--- Task to complete ---
Whenever "Adaptive" appears in a line, please copy that line from the data.

☆ ☆ ☆ ☆

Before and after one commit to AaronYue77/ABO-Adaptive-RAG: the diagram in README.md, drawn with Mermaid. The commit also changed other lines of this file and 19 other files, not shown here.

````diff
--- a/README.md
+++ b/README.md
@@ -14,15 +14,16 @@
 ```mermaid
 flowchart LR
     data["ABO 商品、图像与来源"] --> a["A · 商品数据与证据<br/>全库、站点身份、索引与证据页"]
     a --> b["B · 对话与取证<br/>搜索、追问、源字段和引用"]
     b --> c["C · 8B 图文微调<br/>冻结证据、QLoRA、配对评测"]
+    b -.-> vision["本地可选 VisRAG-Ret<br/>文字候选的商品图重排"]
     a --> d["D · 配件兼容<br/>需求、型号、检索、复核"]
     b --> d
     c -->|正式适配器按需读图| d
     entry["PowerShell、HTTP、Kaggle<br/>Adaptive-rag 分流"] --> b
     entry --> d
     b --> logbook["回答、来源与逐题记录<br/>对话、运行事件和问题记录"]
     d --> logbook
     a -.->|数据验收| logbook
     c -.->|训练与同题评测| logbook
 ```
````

☆ ☆ ☆ ☆

--- Final answer ---
Before and after one commit to AaronYue77/ABO-Adaptive-RAG: the diagram in README.md, drawn with Mermaid. The commit also changed other lines of this file and 19 other files, not shown here.
     entry["PowerShell、HTTP、Kaggle<br/>Adaptive-rag 分流"] --> b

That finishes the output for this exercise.